Define Clear Objectives
How can your middle management take appropriate command decisions if they don’t know what the company objectives are? For instance if your financial manager doesn’t know you are willing to pay a little more to maintain your green philosophy, he or she might budget for the cheapest paper products instead of recycled alternatives. Be sure your management knows not only the objectives of the company, but also what objectives they are individually responsible for. This way they understand how best to thrive with the company.
Give Your Managers Authority
Have you ever had an important sounding professional title, but little authority in the office? It’s as frustrating for your middle management as it is for you. If you are interested in retaining top employees, give them the space to make decisions. For example if your warehouse manager needs several signatures to approve the inventory order, cut the red tape and allow the manager to make a command decision. After all, ordering inventory is the warehouse manager’s expertise and they’ve had no issues before. When you empower your middle management in this way, they feel valued and become stronger leaders for their subordinates.

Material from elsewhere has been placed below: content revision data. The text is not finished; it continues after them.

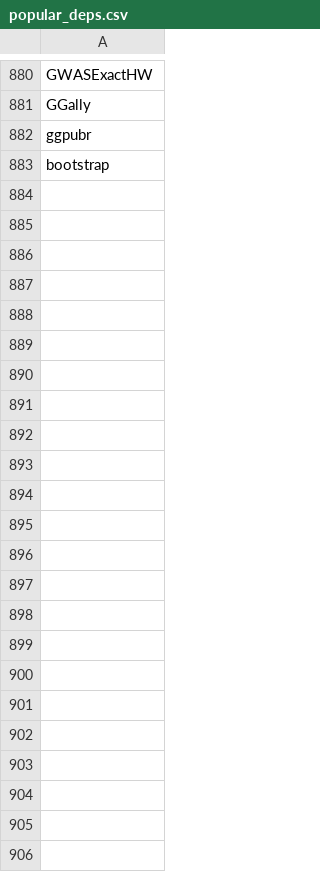
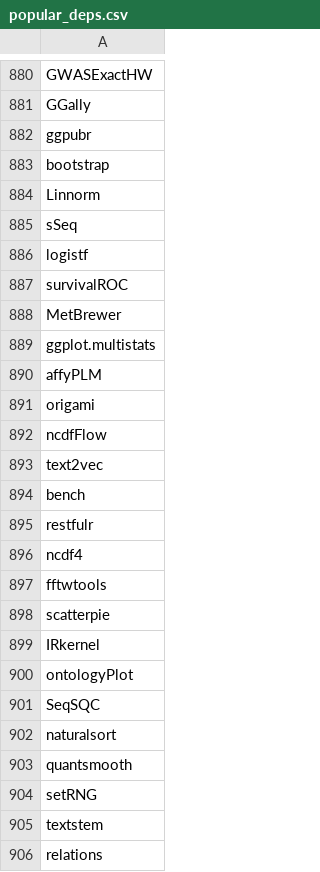
Before and after one commit to tdhock/data.table-revdeps, a CSV file: popular_deps.csv, drawn as a sheet; only a part is shown, gaps mark what is left out.

```diff
--- a/popular_deps.csv
+++ b/popular_deps.csv
@@ -883 +883,24 @@ ggpubr
 bootstrap
+Linnorm
+sSeq
+logistf
+survivalROC
+MetBrewer
+ggplot.multistats
+affyPLM
+origami
+ncdfFlow
+text2vec
+bench
+restfulr
+ncdf4
+fftwtools
+scatterpie
+IRkernel
+ontologyPlot
+SeqSQC
+naturalsort
+quantsmooth
+setRNG
+textstem
+relations
```
Also changed, not shown: 2 other files.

Be More Generous With Resources
The economy is recovering, which probably means you aren’t as tight with your budget as your were last year or the year before. If you can, start freeing up your managers and give them more room to breathe. Allow them to replace those old computers or give raises to those who gave extra effort in a tough economy. Consider giving a few people well-deserved promotions or hiring a couple extra staff to help with the workload. With the right support, your middle management will be encouraged to excel.

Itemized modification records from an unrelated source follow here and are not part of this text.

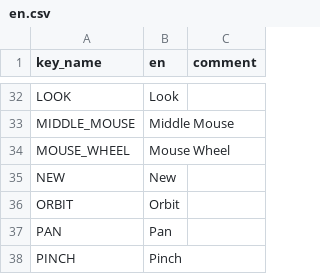
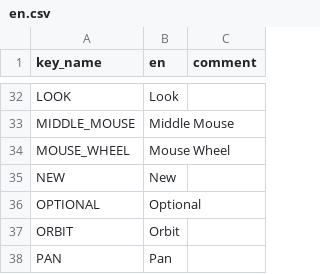
Before and after one commit to terraware/web-components, a CSV file: src/strings/csv/en.csv, drawn as a sheet; only a part is shown, gaps mark what is left out; the shorter side is filled out with more unchanged rows.

```diff
--- a/src/strings/csv/en.csv
+++ b/src/strings/csv/en.csv
@@ -35,2 +35,3 @@ MOUSE_WHEEL,Mouse Wheel,
 NEW,New,
+OPTIONAL,Optional,
 ORBIT,Orbit,
```
Also changed, not shown: src/strings/csv/es.csv, src/strings/csv/fr.csv, 5 other files.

Trust Your Employees
One trick to retaining employees is letting them do their job. You’ve carefully vetted your hires, so trust that they have the know how to successfully manage their department. Once you are confident that your managers have sufficient training and resources, don’t micro manage them. Of course, you should check in and keep lines of communication open, but they don’t need close supervision when they’ve got expertise in their niche. Trust should be earned, and when employees feel they are trusted, they also feel valued.
In the past, you may have asked your managers to withhold information from their subordinates. For example, maybe you had to do another round of layoffs but your management wasn’t allowed to mention it outside of management meetings. When retaining top employees especially managers, you don’t want to establish inauthentic relationships. Your managers are a direct line to your entire employee network, but their departments won’t follow them if they don’t trust them. Don’t create an atmosphere that doesn’t allow for trusting relationships between middle management and their subordinates. Instead, make transparency part of your company culture. Your middle management is like the middle child. It deserves much more attention than it gets, so make sure you nurture this part of your infrastructure as much as everything else. If you want more information and useful middle management tips, look through the many Resume Builder resources and start devising a strategy that will work for your enterprise.